lydia December 1, 2013 at 7:59 pm

Kate – Sour cream is for the most part lactose free, it may contain traces of lactose. It will have lactase which will help with the little bit of lactose that could be remaining. That is why it’s acceptable on GAPS and because it’s such a healing food with good fats, enzymes and probiotics.

Neither raw milk or cream are an option if you are following GAPS. If you are having coffee at home you could use a little bit of soured cream in your coffee with honey – if you are not following GAPS you just use what you know you tolerate. For example, I do not tolerate even raw milk, but I can do raw cream -so that is what I go with.

Kate May 9, 2012 at 8:38 pm

Do you know why, occasionally, my yogurt or sour cream separates (curdles?) and doesn’t get thick? Is there a way to “reconstitute” this? The way you would add more fat if this happened to a roux? Is there something to do? Did it get too hot? I heat on stove to 110 degrees. Then I wrap in towel and put on low heating pad.

lydia December 1, 2013 at 8:03 pm

Kate – (I know this reply is SUPER late) Yogurt does that if it is contaminated with the wrong bacteria or if it gets too hot. Old milk will also do that if it is raw and you leave it raw.

Shelli June 25, 2013 at 6:56 pm

I’d like to do this with raw goat milk. How long does this cream last for? I regularly make yogurt, can I make this sour cream with my goat milk yogurt culture? I thought the cultures were different with sour cream and yogurt. Thank you in advance for your response.

lydia December 1, 2013 at 8:05 pm

Shelli,

Sour cream lasts the same as yogurt -about 2 weeks if you want the bacteria to be live and kickin’ Yes, you can try the goat milk culture.

Shelli June 25, 2013 at 6:59 pm

One more thing. I have to pasteurize the raw goat milk in order to make yogurt. I understood so the natural cultures of the raw milk wouldn’t compete with the yogurt culture. How would raw milk or cream react to yogurt or sour cream cultures?

lydia December 1, 2013 at 8:09 pm

It is not necessary to pasteurize raw milk to make it into yogurt however your yogurt will be thicker if you do so and you will have some of the innate bacteria from the milk there.
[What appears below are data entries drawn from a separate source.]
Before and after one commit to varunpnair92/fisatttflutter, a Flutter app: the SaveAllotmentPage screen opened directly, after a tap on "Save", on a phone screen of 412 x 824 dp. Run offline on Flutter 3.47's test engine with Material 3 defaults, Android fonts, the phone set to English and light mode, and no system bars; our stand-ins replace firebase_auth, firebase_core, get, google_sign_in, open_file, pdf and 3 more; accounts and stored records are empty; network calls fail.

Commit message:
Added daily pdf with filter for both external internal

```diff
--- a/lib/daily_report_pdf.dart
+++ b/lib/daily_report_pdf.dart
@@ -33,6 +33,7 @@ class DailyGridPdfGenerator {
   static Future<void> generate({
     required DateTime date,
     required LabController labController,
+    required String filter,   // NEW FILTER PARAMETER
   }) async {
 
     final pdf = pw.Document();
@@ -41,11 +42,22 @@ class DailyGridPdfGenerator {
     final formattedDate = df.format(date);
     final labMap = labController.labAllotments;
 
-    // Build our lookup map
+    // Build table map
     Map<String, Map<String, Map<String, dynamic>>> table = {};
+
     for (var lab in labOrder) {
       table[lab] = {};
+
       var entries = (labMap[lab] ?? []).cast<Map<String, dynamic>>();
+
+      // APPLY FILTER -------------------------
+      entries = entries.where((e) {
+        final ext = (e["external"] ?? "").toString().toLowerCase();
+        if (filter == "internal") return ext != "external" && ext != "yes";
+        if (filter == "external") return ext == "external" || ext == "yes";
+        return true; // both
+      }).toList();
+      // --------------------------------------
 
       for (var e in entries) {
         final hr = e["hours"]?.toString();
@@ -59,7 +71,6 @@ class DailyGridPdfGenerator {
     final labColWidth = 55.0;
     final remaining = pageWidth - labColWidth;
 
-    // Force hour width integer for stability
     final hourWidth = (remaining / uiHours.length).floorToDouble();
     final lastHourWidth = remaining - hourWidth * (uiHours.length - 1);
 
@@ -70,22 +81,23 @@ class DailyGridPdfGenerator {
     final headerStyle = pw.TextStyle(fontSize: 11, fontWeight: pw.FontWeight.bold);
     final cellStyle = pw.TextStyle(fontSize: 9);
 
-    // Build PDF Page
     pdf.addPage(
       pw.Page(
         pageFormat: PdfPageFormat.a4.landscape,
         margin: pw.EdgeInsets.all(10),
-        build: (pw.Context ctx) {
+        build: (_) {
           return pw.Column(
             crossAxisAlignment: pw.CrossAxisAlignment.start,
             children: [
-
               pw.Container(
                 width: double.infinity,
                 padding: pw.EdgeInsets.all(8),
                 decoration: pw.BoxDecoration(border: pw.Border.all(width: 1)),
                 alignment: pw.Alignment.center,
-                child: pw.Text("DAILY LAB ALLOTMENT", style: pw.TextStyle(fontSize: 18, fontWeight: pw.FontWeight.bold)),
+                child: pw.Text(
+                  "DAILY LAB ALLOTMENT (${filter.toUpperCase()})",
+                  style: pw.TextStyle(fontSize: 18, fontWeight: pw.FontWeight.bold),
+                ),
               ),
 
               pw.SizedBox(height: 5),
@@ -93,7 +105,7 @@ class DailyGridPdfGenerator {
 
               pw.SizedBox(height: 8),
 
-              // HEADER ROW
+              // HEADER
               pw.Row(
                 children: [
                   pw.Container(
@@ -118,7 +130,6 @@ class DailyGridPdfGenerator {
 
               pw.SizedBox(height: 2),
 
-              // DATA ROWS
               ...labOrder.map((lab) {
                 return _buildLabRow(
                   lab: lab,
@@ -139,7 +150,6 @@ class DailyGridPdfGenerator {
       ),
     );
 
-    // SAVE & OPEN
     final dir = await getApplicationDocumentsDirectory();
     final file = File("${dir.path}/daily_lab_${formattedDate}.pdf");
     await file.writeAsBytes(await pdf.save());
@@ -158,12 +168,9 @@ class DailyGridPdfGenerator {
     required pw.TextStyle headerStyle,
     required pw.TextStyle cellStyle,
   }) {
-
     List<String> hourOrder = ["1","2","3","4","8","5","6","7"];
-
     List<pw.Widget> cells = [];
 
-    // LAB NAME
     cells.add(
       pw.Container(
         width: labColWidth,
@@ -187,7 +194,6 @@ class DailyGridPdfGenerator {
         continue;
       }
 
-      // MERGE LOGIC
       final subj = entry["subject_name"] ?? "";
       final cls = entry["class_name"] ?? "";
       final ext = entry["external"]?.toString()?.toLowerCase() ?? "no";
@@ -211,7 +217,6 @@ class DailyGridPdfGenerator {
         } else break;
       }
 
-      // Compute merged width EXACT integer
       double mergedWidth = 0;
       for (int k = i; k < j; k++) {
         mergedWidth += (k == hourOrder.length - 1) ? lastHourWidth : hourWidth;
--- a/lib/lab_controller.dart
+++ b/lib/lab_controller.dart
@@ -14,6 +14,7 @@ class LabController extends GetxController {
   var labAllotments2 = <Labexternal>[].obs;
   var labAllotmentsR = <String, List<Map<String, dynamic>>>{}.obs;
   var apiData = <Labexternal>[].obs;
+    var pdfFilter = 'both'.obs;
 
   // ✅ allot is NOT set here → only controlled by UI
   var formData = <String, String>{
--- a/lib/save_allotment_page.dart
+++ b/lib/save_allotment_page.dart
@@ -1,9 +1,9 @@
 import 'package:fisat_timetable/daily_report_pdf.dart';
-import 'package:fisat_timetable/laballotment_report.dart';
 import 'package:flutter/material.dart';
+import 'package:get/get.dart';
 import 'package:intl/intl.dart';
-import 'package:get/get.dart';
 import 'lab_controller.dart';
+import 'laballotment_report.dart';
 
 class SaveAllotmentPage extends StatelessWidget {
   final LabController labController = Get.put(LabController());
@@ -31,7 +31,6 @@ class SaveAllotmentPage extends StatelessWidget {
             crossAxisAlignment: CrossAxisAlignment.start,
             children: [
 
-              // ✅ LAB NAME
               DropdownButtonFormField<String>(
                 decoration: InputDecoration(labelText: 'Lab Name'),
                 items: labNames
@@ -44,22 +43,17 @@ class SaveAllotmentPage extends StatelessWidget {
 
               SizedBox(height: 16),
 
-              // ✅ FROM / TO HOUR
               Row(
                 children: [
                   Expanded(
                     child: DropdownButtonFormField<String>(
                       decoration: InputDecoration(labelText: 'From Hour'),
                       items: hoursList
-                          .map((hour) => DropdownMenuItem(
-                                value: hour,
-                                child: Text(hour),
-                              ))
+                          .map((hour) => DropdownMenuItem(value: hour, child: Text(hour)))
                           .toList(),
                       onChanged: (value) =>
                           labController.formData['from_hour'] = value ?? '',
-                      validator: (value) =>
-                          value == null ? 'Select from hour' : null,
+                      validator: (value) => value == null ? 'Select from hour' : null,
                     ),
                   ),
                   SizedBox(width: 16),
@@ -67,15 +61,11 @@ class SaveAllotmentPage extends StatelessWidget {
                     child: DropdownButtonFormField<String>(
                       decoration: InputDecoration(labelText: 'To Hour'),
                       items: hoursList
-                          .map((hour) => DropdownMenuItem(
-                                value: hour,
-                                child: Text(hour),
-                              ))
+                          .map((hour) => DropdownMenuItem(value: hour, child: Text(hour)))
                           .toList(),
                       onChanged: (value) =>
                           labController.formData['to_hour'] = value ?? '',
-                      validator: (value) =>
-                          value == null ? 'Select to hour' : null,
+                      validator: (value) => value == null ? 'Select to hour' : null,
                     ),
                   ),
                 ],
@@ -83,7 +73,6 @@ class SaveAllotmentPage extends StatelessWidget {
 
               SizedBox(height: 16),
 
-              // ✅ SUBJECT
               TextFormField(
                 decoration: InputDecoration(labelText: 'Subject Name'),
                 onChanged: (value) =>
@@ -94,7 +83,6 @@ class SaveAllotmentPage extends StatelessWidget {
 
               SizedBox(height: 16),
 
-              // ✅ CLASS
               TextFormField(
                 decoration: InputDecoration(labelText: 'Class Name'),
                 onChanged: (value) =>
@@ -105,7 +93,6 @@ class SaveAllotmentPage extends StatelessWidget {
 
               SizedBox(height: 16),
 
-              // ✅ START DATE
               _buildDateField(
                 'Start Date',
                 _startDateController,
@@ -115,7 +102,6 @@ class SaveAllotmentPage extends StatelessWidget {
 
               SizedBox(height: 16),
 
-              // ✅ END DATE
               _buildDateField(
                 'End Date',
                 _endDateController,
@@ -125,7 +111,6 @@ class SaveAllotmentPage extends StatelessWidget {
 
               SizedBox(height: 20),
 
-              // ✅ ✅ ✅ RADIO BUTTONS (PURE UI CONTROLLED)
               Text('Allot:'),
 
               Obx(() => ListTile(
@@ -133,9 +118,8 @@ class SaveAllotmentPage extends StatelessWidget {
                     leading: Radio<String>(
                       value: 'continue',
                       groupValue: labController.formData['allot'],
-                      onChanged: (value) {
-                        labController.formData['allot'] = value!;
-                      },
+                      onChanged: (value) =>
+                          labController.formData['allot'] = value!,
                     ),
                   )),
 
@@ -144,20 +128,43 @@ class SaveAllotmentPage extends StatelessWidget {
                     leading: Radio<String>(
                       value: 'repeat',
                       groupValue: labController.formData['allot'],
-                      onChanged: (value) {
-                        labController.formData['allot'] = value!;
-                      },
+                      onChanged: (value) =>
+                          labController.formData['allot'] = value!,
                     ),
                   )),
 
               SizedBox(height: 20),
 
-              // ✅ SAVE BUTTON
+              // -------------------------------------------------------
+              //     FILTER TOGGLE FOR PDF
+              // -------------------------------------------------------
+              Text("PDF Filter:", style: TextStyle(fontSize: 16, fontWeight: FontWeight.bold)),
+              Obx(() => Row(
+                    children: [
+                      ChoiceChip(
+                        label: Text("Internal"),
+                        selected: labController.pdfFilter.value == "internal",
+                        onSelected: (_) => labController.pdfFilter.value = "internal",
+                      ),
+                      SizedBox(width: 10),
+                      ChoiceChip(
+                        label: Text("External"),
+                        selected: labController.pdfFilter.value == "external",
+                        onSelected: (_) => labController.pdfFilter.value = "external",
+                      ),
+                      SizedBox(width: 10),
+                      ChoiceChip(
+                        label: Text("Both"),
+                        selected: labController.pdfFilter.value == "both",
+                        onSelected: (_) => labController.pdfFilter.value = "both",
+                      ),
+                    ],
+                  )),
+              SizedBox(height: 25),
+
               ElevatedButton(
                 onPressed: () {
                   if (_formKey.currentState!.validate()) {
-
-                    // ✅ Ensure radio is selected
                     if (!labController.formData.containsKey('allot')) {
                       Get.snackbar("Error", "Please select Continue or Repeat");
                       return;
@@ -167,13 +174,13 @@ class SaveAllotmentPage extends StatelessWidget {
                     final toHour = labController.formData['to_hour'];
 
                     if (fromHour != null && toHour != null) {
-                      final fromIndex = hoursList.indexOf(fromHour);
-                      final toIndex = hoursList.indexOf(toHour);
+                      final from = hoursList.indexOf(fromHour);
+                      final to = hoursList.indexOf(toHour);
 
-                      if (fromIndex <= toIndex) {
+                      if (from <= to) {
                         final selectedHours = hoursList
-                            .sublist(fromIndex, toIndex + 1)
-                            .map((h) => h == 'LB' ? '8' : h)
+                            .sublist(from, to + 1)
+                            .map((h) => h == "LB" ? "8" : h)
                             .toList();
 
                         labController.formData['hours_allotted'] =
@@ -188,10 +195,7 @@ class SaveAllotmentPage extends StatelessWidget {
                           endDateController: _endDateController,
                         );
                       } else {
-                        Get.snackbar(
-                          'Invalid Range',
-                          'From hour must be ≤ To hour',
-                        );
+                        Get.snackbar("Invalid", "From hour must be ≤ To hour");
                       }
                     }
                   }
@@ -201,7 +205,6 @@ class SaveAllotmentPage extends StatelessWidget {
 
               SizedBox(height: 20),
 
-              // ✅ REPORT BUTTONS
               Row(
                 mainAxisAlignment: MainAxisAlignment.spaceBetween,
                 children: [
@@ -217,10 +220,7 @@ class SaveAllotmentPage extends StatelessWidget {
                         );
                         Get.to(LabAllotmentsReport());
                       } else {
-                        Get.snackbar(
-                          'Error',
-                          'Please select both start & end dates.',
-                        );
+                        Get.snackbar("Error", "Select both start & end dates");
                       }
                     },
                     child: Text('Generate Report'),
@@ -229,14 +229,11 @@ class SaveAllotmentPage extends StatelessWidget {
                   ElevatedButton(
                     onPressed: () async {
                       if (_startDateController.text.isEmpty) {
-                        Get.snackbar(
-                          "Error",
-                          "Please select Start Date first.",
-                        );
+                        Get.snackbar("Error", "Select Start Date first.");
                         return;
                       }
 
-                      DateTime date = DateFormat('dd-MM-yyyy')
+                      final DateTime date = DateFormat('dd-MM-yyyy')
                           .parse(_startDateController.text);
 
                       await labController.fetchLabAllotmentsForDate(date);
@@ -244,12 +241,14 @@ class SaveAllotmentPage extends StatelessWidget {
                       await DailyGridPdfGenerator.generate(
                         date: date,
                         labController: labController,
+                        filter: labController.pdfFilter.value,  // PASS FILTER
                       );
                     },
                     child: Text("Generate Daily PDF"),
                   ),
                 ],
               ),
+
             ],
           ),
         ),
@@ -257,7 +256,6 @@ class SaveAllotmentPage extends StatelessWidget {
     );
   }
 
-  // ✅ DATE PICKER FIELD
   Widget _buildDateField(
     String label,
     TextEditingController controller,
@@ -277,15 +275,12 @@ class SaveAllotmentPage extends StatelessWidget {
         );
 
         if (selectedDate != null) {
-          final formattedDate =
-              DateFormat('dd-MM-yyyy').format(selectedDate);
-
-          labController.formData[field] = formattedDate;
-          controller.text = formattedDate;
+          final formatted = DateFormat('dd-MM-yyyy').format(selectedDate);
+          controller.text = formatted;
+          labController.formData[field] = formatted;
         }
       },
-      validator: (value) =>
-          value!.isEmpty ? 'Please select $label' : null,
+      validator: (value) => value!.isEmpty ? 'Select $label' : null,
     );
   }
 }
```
Older milk must be pasteurized before making it into yogurt.

You can certainly use your yogurt as a culture for your sour cream and it should work.

nadine June 25, 2013 at 8:25 pm

why do you cook the pasteurized but not the raw?

lydia December 1, 2013 at 7:52 pm

The pasteurized cream gets heated to untwist the proteins and kills off any microbes that may have contaminated the cream.

stacey December 1, 2013 at 1:55 pm

Recipe for for pasteurized cream says to Ferment/culture as directed above.
Where above is this information?

lydia December 1, 2013 at 7:51 pm

Stacey – once you heat and cool the cream you ferment it just like with raw cream – in a vessel with whichever starter you choose for the allotted time. Look at step 2 in the recipe directions.

Tina February 28, 2014 at 7:17 pm

I am very excited to make such nutritious sour cream! I’m assuming I could also use this method to culture my cream before I make it into butter?

lydia March 1, 2014 at 10:52 am

Yes Tina!

Sadaf December 9, 2016 at 10:49 am

Hello. Why do you need to add a culture to the cream? If you leave raw cream out, it naturally becomes sour cream I thought.

Comments on this entry are closed.

Previous post:

Next post: